* _What you are asked to do_: From the entries that follow, list every line in which the string "iconMarker" appears.
Excerpted data section start
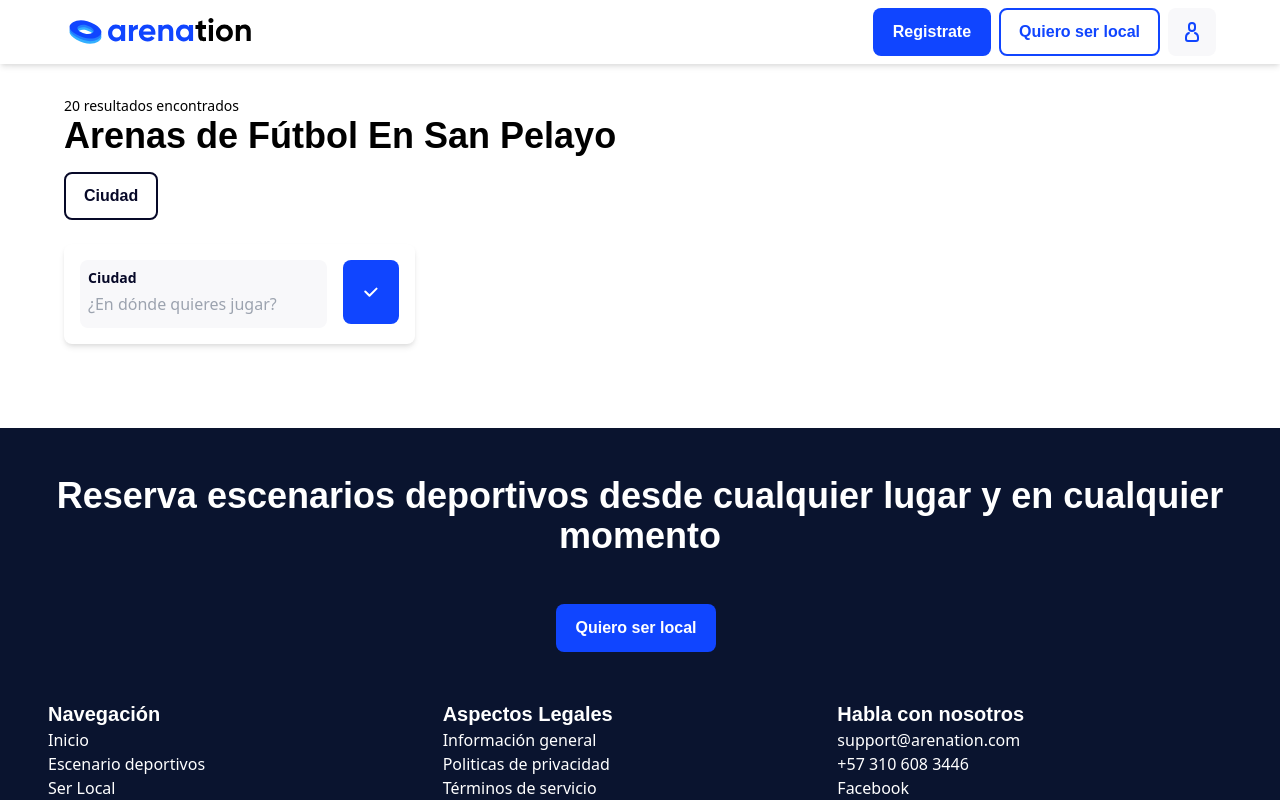
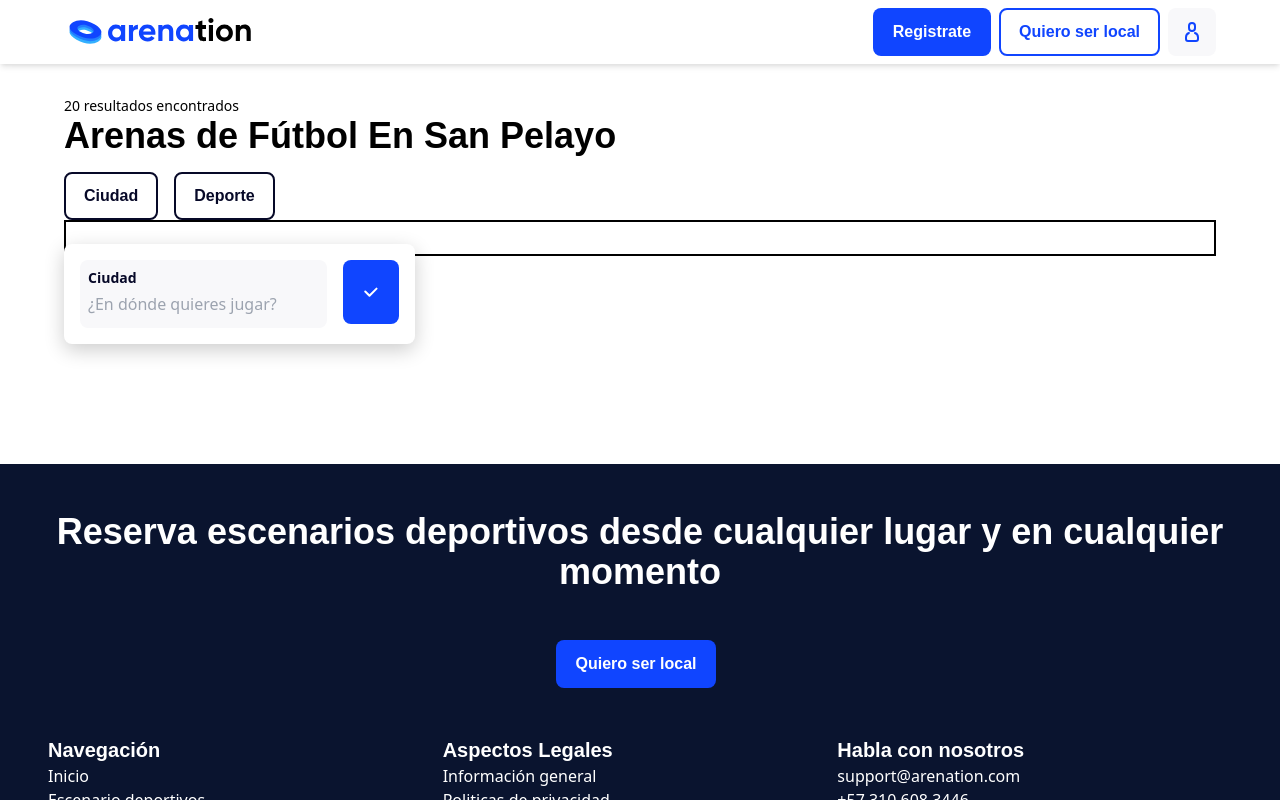
Before and after one commit to ProyectW/arenation, a React (Create React App) app: page /arenas in a window 1280 px wide. Both pictures are taken after a click on the button "Ciudad". Shown: the top 800 px of the page. Built offline with nearby package versions, Linux system fonts and the light colour scheme.

Commit message:
Agregado el control Button List Box y comenzado el Range Slide

```diff
--- a/src/components/Controls/DropDown.js
+++ b/src/components/Controls/DropDown.js
@@ -64,6 +64,61 @@ function ListBox(props) {
     );
 }
 
+function ButtonListBox(props) {
+    return (
+        <>
+            <Listbox
+                value={props.selected}
+                onChange={props.setSelected}
+                as="div"
+                className={props.className}
+            >
+                <Listbox.Button
+                    className={`text-${
+                        props.selected.sport ? "primary-500" : "secondary-dark"
+                    } font-semibold outline-${
+                        props.selected.sport ? "blue" : "dark"
+                    } px-5 py-3 rounded-lg ${props.className}`}
+                >
+                    {props.selected.sport
+                        ? props.selected.sport
+                        : props.textInitialValue}
+                </Listbox.Button>
+                <Transition
+                    as={Fragment}
+                    enter="transition ease-out duration-100"
+                    enterFrom="transform opacity-0 scale-95"
+                    enterTo="transform opacity-100 scale-100"
+                    leave="transition ease-in duration-75"
+                    leaveFrom="transform opacity-100 scale-100"
+                    leaveTo="transform opacity-0 scale-95"
+                >
+                    <Listbox.Options
+                        className={`absolute flex flex-col bg-white mt-6 ${props.className} max-h-48 leading-6 rounded-lg p-4 shadow-DropDown overflow-y-auto focus:outline-none z-10`}
+                    >
+                        {props.options.map((option) => (
+                            <Listbox.Option
+                                key={option.id}
+                                className={({ active }) =>
+                                    `${
+                                        active
+                                            ? "text-primary-500"
+                                            : "text-secondary-dark"
+                                    } cursor-pointer select-none flex items-center pt-1`
+                                }
+                                value={option}
+                            >
+                                {option.icon}
+                                <span className="pl-1">{option.sport}</span>
+                            </Listbox.Option>
+                        ))}
+                    </Listbox.Options>
+                </Transition>
+            </Listbox>
+        </>
+    );
+}
+
 function ButtonAutocompleteDropDown(props) {
     const [inputValue, setInputValue] = useState("");
     const handleButtonClick = () => {
@@ -90,7 +145,7 @@ function ButtonAutocompleteDropDown(props) {
                     leaveFrom="transform opacity-100 scale-100"
                     leaveTo="transform opacity-0 scale-95"
                 >
-                    <Popover.Panel className="absolute flex flex-col bg-white mt-6 max-h-48 leading-6 rounded-lg p-4 shadow-md overflow-auto focus:outline-none z-10">
+                    <Popover.Panel className="absolute flex flex-col bg-white mt-6 max-h-48 leading-6 rounded-lg p-4 shadow-DropDown overflow-auto focus:outline-none z-10">
                         <div className="flex">
                             <AutocompleteInput
                                 type="text"
@@ -254,4 +309,4 @@ function SimpleDatePicker(props) {
     );
 }
 
-export { SimpleDatePicker, ListBox, ButtonAutocompleteDropDown };
+export { SimpleDatePicker, ListBox, ButtonAutocompleteDropDown, ButtonListBox };
--- a/src/components/Controls/Input.js
+++ b/src/components/Controls/Input.js
@@ -108,7 +108,7 @@ function AutocompleteInput(props) {
                             onClick={onClick}
                         >
                             {suggestion.icon}
-                            {suggestion.text}
+                            <span className="pl-1">{suggestion.text}</span>
                         </li>
                     );
                 })}
--- a/src/components/Controls/SearchResultsHeader.js
+++ b/src/components/Controls/SearchResultsHeader.js
@@ -1,30 +1,13 @@
-import { ButtonAutocompleteDropDown } from "./DropDown";
-import React, { useState } from "react";
+import { ButtonAutocompleteDropDown, ButtonListBox } from "./DropDown";
+import React, { useEffect, useState } from "react";
 import { ReactComponent as MarkerIcon } from "../../assets/img/iconMap.svg";
+// import { MultiRangeSlider } from "./Slider";
+
 export default function SearchResultsHeader(props) {
-    // Filters States
-    const [isFilledCity, setIsFilledCity] = useState("");
     const iconMarker = (
         <MarkerIcon className="text-secondary-dark fill-current" />
     );
-
-    return (
-        <>
-            <div className="px-8 py-8 sm:px-16 flex flex-col w-full">
-                <span className="text-sm font-medium">{`${props.filter.resultCount} resultados encontrados`}</span>
-                <h1>
-                    {`Arenas ${
-                        props.filter.sport ? "de " + props.filter.sport : ""
-                    } ${props.filter.city ? "En " + props.filter.city : ""}`}
-                </h1>
-                <div className="flex pt-4">
-                    <ButtonAutocompleteDropDown
-                        value={isFilledCity}
-                        setValue={setIsFilledCity}
-                        textInitialValue="Ciudad"
-                        inputLabel="Ciudad"
-                        inputPlaceholder="¿En dónde quieres jugar?"
-                        suggestions={[
+    const citySuggestions = [
         {
             text: "Montería",
             icon: iconMarker,
@@ -49,8 +32,46 @@ export default function SearchResultsHeader(props) {
             text: "Montelíbano",
             icon: iconMarker,
         },
-                        ]}
+    ];
+
+    const sportOptions = [
+        { id: 1, sport: "Fútbol", icon: iconMarker },
+        { id: 2, sport: "Beisbol", icon: iconMarker },
+    ];
+    // Filters States
+    const [isFilledCity, setIsFilledCity] = useState("");
+    //Sport states
+    const [selectedSport, setSelectedSport] = useState("");
+    useEffect(() => console.log(selectedSport));
+    return (
+        <>
+            <div className="px-8 py-8 sm:px-16 flex flex-col w-full">
+                <span className="text-sm font-medium">{`${props.filter.resultCount} resultados encontrados`}</span>
+                <h1>
+                    {`Arenas ${
+                        props.filter.sport ? "de " + props.filter.sport : ""
+                    } ${props.filter.city ? "En " + props.filter.city : ""}`}
+                </h1>
+                <div className="flex pt-4">
+                    <ButtonAutocompleteDropDown
+                        value={isFilledCity}
+                        setValue={setIsFilledCity}
+                        textInitialValue="Ciudad"
+                        inputLabel="Ciudad"
+                        inputPlaceholder="¿En dónde quieres jugar?"
+                        suggestions={citySuggestions}
                     />
+                    <ButtonListBox
+                        selected={selectedSport}
+                        setSelected={setSelectedSport}
+                        textInitialValue="Deporte"
+                        options={sportOptions}
+                        className="ml-2"
+                    />
+                </div>
+
+                <div className="p-4 border-2">
+                    {/* <MultiRangeSlider minValue={0} maxValue={200000} /> */}
                 </div>
             </div>
         </>
--- /dev/null
+++ b/src/components/Controls/Slider.js
@@ -0,0 +1,39 @@
+import { useState, useRef } from "react";
+function MultiRangeSlider(props) {
+    const [minVal, setMinVal] = useState(props.min);
+    const [maxVal, setMaxVal] = useState(props.max);
+    const minValRef = useRef(null);
+    const maxValRef = useRef(null);
+
+    const handleChange = (e) => {
+        const value = Math.min(+e.target.value, maxVal - 1);
+        setMinVal(value);
+        e.target.value = value.toString();
+    };
+
+    return (
+        <>
+            <input
+                type="range"
+                min={props.minValue}
+                max={props.maxValue}
+                value={minVal}
+                ref={minValRef}
+                onChange={handleChange}
+                className="pointer-events-none absolute h-0 w-52 outline-none z-0"
+            />
+            <input
+                type="range"
+                min={props.minValue}
+                max={props.maxValue}
+                className="pointer-events-none absolute h-0 w-52 outline-none z-10"
+            />
+            <div className="relative w-52">
+                <div className="rounded h-2 absolute bg-primary-500 w-full z-0"></div>
+                <div className="rounded h-2 absolute bg-primary-100 z-10"></div>
+            </div>
+        </>
+    );
+}
+
+export { MultiRangeSlider };
--- a/tailwind.config.js
+++ b/tailwind.config.js
@@ -26,7 +26,7 @@ module.exports = {
                 dark: ["2px solid #070928", "-2px"],
             },
             boxShadow: {
-                DropDown: "box-shadow: 0px 6px 20px rgba(0, 0, 0, 0.2)",
+                DropDown: "0px 6px 20px rgba(0, 0, 0, 0.2)",
             },
         },
     },
```
Lines whose indentation alone changed are shown as unchanged.
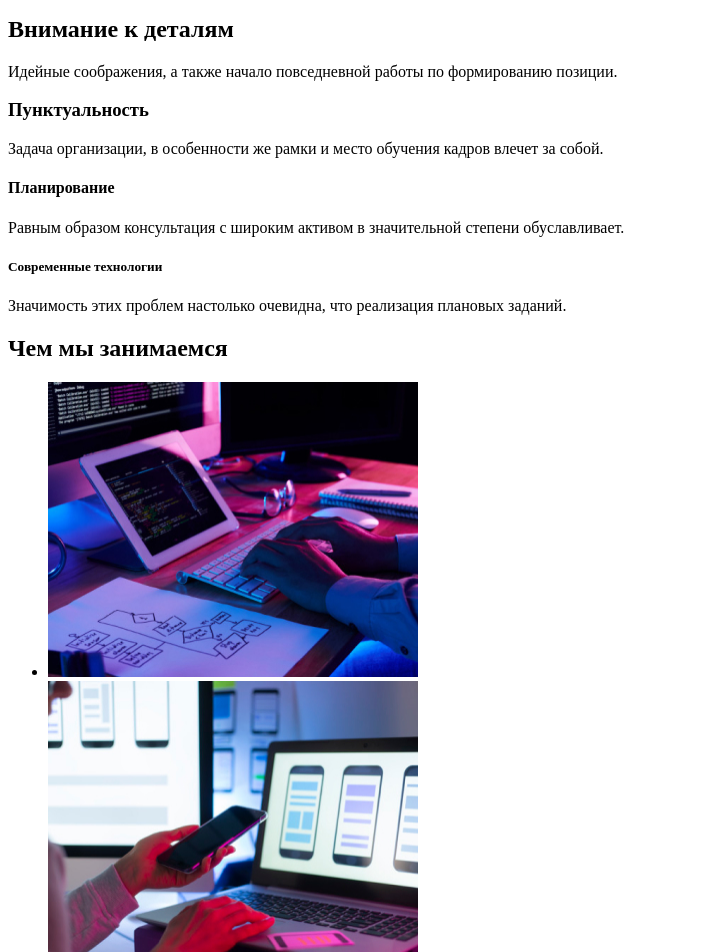
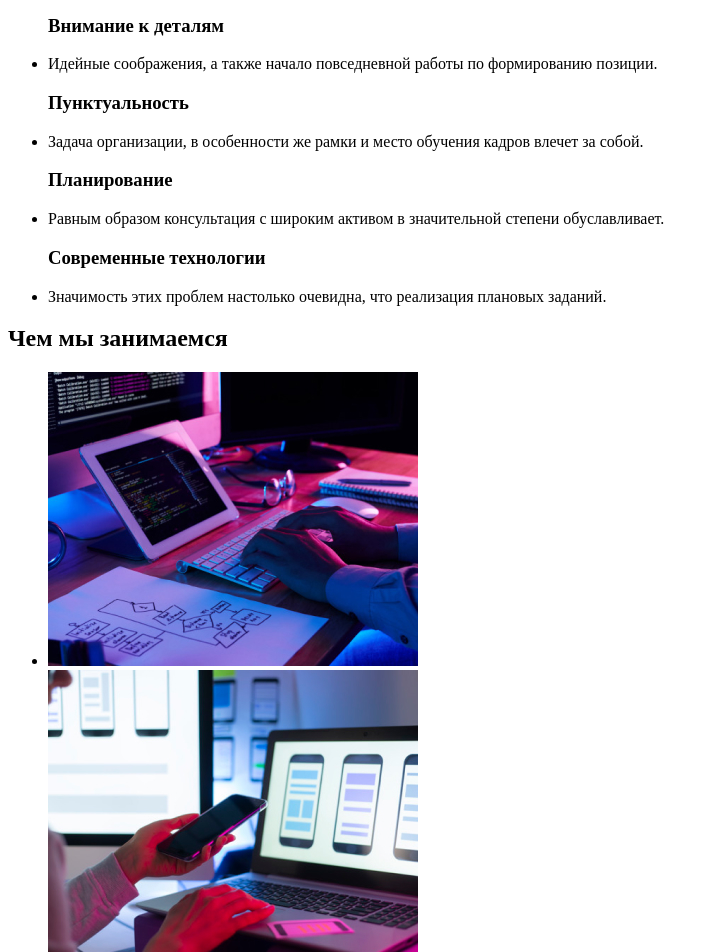
Before and after one commit to DariaPysenko/goit-markup-hw-01, a plain HTML site: page index.html in a window 1280 px wide. Shown: the part 240-1192 px from the top of the page, without its empty margins (0-719 px from the left). Drawn offline with Linux system fonts and the light colour scheme.

Commit message:
Работа над ошибками

```diff
--- a/index.html
+++ b/index.html
@@ -22,7 +22,7 @@
     <li><a href="mailto:info@devstudio.com">info@devstudio.com</a>
     </li>
 
-     <li><a href="telto:+380961111111">+38 096 111 11 11</a>
+     <li><a href="tel:+380961111111">+38 096 111 11 11</a>
     </li>
   </ul>
 
@@ -44,14 +44,19 @@
         </section>
         <!-- Особенности -->
         <section>
-            <h2>Внимание к деталям</h2>
-            <p>Идейные соображения, а также начало повседневной работы по формированию позиции.</p>
-            <h3> Пунктуальность </h3>
-            <p>Задача организации, в особенности же рамки и место обучения кадров влечет за собой.</p>
-            <h4>Планирование</h4>
-            <p>Равным образом консультация с широким активом в значительной степени обуславливает.</p>
-            <h5>Современные технологии</h5>
-            <p>Значимость этих проблем настолько очевидна, что реализация плановых заданий.</p>
+            <h2 hidden>Особенности</h2>
+            <ul>
+                <h3>Внимание к деталям</h3>
+                <li>Идейные соображения, а также начало повседневной работы по формированию позиции.</li>
+                <h3> Пунктуальность </h3>
+                <li>Задача организации, в особенности же рамки и место обучения кадров влечет за собой.</li>
+                <h3>Планирование</h3>
+                <li>Равным образом консультация с широким активом в значительной степени обуславливает.</li>
+                <h3>Современные технологии</h3>
+                <li>Значимость этих проблем настолько очевидна, что реализация плановых заданий.</li>
+
+            </ul>
+
 
 
 
@@ -60,9 +65,9 @@
         <section>
             <h2>Чем мы занимаемся</h2>
             <ul>
-                <li><img src="./images/about-us/box-1.jpg" alt="работа за компьютером" width="370" height="295" ></li>
-                <li><img src="./images/about-us/box-2.jpg" alt="работа с телефоном и компьютером" width="370" height="295" ></li>
-                <li><img src="./images/about-us/box-3.jpg" alt="работа с планшетом" width="370" height="295" ></li>
+                <li><img src="./images/about-us/box-1.jpg" alt="работа за компьютером" width="370" height="294" ></li>
+                <li><img src="./images/about-us/box-2.jpg" alt="работа с телефоном и компьютером" width="370" height="294" ></li>
+                <li><img src="./images/about-us/box-3.jpg" alt="работа с планшетом" width="370" height="294" ></li>
 
 
             </ul>
@@ -96,12 +101,13 @@
 
     </main>
     <footer>
+        <a href="index.html" lang="en">WebStudio</a>
         <address>
-        <a href="index.html" lang="en">WebStudio</a>
+
        <ul>
            <li><a href="https://goo.gl/maps/qq8ceLLnZB33DgDo7" target="_blank" rel="noopener noreferrer">г. Киев, пр-т Леси Украинки, 26</a></li>
            <li><a href="mailto:info@example.com">info@example.com</a></li>
-           <li><a href="telto:+380961111111">+38 099 111 11 11</a></li>
+           <li><a href="tel:+380961111111">+38 099 111 11 11</a></li>
        </ul>
     </address>
     </footer>
```
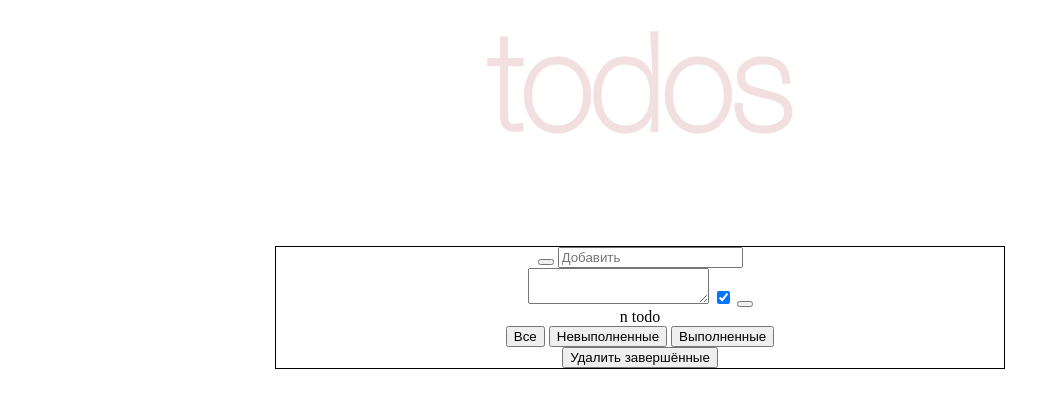
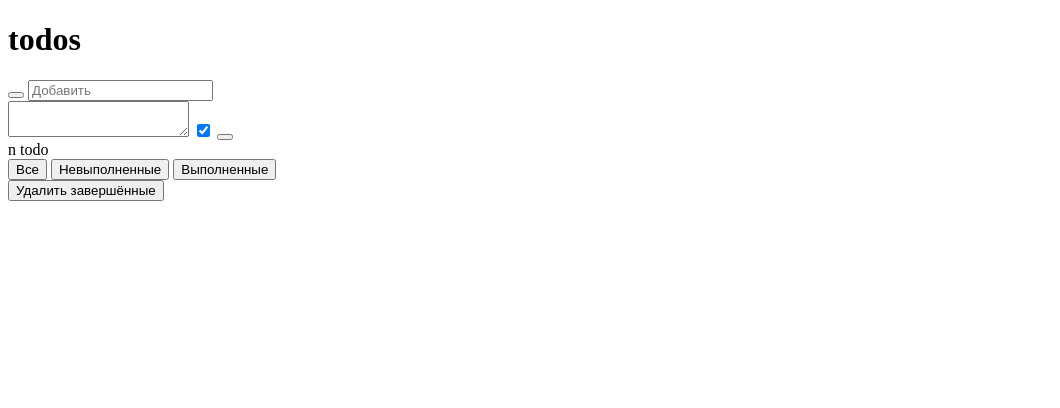
Before and after one commit to ok-technopolis/Shahbazov-Ilgar, a plain HTML site: page index.html in a window 1280 px wide. Shown: the whole page, without its empty margins (0-1060 px from the left). Drawn offline with Linux system fonts and the light colour scheme.

Commit message:
fix html (homework 1)

```diff
--- a/css/style.css
+++ /dev/null
@@ -1,19 +0,0 @@
-@font-face {
-    font-family: HelveticaNeue-ultraLight;
-    src: url(../fonts/HelveticaNeue-UltraLight.otf);
-    )
-}
-.todos-container {
-    text-align: center;
-}
-.todos-header > .todos-title {
-    font-family: HelveticaNeue-ultraLight;
-    font-size: 100pt;
-    color: #af2f2f;
-    opacity: 0.15;
-}
-.todos-main {
-    border: 1px solid black;
-    margin-left: 200pt;
-    margin-right: 200pt;
-}
--- a/index.html
+++ b/index.html
@@ -1,6 +1,7 @@
+<!DOCTYPE html>
 <html>
     <head>
-        <link rel="stylesheet" type="text/css" href="css/style.css" />
+        <meta charset="utf-8" />
      </head>
     <body>
         <div class="todos-container">
```
Also changed, not shown: fonts/HelveticaNeue-UltraLight.otf (deleted).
Excerpted data section end
* _Problem solution_:
     const iconMarker = (
             icon: iconMarker,
             icon: iconMarker,
+        { id: 1, sport: "Fútbol", icon: iconMarker },
+        { id: 2, sport: "Beisbol", icon: iconMarker },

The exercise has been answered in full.